I need the cookbook, even if it's just so I can make their perfect salad dressings.
Monday, March 9, 2009
Just the name is killing me. This site is freaking me out it's so perfect and pretty. Do you think they need an upaid intern? I will move to New York and live in a youth hostel and sell... something... for food money and never shop again if they will let me into their circle of trust.
The Jewels of New York.
My friend Amanda and I have a special category that girls like this fall into. But I can't tell you because we've gotten mixed reviews on whether or not it would be acceptable in the greater blogging community. We mean it as the utmost compliment of course.
Maybe I will divulge our little game one day.
Remember how I made buckwheat shortcakes for Brock's birthday? (not that you could forget... it was only like 4 posts ago)
I managed to buy twice as much cream as was necessary for the first batch, so I made them again. Just the shortcakes. And I am calling them scones, because I added a few things and we ate them for breakfast.
Cherry Almond Buckwheat Scones
(adapted from Pure Dessert- srsly, get this book)
1 cup + 4 Tbsp unbleached flour
1/4 cup buckwheat flour
1/4 cup sugar, plus more for dusting
1 3/4 tsp baking powder (sifted if lumpy)
3/8 tsp salt
1 cup heavy cream, plus a little extra for brushing the tops
1/2 cup coarsely chopped almonds, lightly toasted (or slivered almonds if you have them)
1/2 dried cherries
Heat oven to 425, unless your oven is 60 years old like mine and burns everything. In this case you might consider turning it down to 400. Line a baking sheet with 2 layers of parchment (which protects the bottoms from browning, says Alice, before the tops are perfect).
Combine flours, sugar, baking powder and salt in a large bowl. Whisk until combined, then add the almonds and give the mixture a few turns with your hand. Or a spatula if you are more civilized than I am. Make a well in the center of the mixture and pour the cream into it. Using a rubber spatula, push the dry ingredients into the well, turning the mixture just until the dry ingredients are moistened and the dough looks rough and shaggy. Now add the cherries and knead them in a few times as you combine the errant pieces of dough stuck to the sides of the bowl.
Turn the dough onto a lightly floured board and pat it into a circle, about 1 inch thick. Using a sharp knife and swift downward strokes, cut the dough in half and in half again and again, until your scones are a nice size and shaped like little wedges. Brush the tops with cream, followed by a sprinkling of sugar.
Bake until just browned on top, 12 - 15 minutes.
I think the batch makes 8 scones... we only have 3 left. After one measly Sunday morning. No self restraint over here. Just none at all.
Thursday, March 5, 2009
dust off the shovel and gardening gloves, must reconcile the last 9 months of neglect.
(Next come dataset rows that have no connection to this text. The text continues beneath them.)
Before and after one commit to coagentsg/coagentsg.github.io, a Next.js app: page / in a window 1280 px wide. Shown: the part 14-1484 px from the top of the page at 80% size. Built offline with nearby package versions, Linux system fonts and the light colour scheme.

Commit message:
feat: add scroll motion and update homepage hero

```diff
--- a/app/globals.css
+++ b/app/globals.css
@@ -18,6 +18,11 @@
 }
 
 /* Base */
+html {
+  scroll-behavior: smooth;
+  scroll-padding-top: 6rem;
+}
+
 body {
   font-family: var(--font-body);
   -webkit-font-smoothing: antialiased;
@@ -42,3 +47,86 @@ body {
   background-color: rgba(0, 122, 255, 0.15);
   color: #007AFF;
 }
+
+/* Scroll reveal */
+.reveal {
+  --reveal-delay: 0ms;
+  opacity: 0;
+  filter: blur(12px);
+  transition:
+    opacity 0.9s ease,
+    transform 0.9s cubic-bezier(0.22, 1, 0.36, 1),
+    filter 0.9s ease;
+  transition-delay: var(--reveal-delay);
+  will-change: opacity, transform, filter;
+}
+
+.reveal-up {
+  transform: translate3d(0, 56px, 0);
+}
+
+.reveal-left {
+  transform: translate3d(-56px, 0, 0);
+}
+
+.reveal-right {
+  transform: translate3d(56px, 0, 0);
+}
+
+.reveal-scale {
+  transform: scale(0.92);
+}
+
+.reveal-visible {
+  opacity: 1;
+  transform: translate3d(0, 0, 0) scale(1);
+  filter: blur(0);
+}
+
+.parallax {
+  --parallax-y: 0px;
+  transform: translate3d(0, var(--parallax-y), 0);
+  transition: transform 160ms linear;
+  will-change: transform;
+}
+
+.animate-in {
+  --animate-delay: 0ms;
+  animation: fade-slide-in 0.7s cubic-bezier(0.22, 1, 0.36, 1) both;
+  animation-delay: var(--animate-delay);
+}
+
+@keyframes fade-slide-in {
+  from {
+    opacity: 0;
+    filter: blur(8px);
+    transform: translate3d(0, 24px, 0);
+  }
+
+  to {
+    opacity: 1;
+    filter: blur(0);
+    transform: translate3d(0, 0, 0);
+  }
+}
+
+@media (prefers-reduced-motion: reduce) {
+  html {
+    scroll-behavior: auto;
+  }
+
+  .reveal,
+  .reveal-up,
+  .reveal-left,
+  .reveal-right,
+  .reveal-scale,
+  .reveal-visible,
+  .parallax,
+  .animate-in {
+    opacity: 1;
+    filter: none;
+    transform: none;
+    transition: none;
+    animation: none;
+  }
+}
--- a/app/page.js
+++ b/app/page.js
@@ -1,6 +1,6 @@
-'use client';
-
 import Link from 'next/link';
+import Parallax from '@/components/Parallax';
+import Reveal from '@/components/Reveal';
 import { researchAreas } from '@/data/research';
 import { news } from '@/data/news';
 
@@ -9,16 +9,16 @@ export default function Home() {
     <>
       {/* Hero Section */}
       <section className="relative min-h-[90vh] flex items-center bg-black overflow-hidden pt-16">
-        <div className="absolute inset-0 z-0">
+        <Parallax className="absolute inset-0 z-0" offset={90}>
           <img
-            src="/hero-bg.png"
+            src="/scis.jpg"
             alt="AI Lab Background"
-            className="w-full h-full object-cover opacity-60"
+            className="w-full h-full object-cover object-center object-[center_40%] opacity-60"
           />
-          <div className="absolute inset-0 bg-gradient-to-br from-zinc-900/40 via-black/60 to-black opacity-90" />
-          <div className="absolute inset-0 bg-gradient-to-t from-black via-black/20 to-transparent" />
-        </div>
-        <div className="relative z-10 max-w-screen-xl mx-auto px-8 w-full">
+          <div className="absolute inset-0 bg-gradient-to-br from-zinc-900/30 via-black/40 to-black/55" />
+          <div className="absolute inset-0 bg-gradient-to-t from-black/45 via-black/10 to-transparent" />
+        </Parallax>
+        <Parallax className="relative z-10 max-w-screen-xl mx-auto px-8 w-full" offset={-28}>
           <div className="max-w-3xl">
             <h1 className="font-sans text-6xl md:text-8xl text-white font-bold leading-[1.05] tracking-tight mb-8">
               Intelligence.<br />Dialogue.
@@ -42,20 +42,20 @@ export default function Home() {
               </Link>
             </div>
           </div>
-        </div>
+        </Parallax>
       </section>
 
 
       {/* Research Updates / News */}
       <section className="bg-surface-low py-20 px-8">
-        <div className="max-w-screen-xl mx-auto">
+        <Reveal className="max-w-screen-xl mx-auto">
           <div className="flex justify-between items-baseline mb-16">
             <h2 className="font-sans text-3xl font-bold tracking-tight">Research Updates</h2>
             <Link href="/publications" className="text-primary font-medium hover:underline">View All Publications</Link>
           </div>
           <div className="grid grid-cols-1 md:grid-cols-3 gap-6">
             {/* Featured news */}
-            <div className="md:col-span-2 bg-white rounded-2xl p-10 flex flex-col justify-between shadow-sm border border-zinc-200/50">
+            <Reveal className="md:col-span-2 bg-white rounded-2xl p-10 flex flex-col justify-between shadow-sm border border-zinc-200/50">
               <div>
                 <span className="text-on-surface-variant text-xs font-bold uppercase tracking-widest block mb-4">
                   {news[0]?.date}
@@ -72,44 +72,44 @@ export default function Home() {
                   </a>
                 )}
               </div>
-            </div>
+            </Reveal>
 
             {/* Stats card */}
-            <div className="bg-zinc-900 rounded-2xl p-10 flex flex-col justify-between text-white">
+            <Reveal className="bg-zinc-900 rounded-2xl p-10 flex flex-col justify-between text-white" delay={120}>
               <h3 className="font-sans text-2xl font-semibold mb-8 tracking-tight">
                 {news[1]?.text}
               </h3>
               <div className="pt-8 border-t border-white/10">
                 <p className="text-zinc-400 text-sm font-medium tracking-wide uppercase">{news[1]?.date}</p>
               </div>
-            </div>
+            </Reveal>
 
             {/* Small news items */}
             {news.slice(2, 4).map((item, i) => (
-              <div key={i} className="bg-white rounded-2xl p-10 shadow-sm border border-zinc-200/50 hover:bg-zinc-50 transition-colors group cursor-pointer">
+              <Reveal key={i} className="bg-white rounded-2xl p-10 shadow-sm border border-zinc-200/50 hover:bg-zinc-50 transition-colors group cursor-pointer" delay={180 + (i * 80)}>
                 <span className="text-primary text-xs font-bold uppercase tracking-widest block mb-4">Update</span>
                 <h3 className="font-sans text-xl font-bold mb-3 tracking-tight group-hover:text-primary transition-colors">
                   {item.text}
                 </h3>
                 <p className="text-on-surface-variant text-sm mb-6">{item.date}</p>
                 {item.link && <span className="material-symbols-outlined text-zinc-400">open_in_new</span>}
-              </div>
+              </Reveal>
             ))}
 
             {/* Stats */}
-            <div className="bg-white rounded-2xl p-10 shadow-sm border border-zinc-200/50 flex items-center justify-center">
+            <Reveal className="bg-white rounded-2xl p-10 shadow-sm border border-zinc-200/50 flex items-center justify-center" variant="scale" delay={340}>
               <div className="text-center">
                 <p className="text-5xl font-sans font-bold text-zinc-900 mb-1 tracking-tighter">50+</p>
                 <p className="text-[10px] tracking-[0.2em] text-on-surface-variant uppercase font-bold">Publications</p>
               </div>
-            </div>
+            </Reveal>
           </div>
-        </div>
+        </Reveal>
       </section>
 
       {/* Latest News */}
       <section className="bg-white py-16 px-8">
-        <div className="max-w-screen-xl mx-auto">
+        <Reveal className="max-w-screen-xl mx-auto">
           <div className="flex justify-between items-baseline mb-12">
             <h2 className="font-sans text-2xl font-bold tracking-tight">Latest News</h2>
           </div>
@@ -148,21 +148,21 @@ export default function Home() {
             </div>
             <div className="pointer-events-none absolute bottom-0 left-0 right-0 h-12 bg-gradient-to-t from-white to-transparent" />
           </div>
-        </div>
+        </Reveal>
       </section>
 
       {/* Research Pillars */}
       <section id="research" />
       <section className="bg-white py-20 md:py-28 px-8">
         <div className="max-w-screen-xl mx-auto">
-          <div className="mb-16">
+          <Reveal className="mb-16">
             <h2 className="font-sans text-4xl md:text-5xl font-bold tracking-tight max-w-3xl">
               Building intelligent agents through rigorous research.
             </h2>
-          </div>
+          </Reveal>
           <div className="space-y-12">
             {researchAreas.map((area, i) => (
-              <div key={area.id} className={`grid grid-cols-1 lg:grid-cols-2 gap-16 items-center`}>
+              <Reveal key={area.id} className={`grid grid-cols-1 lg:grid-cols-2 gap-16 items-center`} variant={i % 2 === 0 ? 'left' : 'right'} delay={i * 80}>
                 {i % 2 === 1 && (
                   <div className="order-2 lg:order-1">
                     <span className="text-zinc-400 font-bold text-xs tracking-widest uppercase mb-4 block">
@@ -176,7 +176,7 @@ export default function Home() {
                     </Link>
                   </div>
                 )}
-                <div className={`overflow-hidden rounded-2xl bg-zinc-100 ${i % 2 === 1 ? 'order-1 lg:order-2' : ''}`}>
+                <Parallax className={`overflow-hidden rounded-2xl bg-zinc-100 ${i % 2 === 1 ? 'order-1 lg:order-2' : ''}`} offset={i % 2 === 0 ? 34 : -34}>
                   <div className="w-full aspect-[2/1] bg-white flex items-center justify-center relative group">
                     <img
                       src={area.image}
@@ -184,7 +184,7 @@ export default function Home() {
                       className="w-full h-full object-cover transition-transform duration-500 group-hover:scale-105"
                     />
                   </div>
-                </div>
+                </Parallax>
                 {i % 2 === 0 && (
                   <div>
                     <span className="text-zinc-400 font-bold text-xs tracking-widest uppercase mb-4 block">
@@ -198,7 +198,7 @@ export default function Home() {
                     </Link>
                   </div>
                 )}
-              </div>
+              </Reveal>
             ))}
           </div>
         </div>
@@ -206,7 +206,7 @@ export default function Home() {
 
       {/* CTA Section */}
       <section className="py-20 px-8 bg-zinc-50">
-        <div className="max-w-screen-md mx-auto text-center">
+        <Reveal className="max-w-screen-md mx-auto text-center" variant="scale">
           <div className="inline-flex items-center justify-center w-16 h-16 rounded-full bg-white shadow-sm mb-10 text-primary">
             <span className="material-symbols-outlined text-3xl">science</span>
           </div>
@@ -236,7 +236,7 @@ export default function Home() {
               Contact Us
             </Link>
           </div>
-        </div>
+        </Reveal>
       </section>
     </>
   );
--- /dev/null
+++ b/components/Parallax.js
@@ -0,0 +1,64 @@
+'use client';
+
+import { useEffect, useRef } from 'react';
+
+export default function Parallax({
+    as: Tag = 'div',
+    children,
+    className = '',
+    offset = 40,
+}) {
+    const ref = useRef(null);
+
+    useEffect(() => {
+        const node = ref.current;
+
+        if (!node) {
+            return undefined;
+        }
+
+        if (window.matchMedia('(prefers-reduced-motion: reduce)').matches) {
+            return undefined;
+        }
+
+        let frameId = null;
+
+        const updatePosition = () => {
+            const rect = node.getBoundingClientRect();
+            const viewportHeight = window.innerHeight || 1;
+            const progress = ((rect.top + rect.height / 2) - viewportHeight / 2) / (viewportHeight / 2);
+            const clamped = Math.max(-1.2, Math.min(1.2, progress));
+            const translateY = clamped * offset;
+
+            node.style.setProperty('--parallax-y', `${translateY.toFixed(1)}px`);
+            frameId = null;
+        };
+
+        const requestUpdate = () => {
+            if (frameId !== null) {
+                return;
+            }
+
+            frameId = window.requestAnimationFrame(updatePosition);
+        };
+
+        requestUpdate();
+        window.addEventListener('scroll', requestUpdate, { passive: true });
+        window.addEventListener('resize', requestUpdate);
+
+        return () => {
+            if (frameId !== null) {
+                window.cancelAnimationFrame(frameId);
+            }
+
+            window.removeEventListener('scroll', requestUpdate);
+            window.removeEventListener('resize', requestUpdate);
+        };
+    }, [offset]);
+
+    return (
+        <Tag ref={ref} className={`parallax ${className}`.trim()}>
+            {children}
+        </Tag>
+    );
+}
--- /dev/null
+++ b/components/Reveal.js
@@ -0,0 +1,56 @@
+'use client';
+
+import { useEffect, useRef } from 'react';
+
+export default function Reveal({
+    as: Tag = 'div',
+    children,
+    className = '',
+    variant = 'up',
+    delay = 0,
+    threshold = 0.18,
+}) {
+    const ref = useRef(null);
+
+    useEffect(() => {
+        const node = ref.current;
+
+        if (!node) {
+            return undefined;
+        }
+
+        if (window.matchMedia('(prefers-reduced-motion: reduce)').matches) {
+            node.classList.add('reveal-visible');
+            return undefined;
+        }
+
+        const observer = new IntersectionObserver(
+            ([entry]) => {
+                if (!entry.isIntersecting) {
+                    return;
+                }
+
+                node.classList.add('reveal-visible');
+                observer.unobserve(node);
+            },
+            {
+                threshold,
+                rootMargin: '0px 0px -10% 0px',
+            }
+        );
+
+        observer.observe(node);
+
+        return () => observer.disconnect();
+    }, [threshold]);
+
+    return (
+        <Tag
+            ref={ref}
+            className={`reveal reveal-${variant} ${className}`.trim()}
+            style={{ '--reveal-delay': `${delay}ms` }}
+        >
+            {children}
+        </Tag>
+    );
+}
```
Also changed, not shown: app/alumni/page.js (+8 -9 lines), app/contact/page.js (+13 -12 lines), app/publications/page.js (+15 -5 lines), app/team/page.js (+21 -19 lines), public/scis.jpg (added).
My parents gave us raised beds (for vegetables and such) for our birthdays. And by gave us I mean they are going to come help us build them. Plus my mom ordered these nifty pre-made corners/joints from Burpee that should make the construction process a little less technical. Poor Brock has to get gardening supplies for his birthday. He is the best sport.
I shall report back with our progress.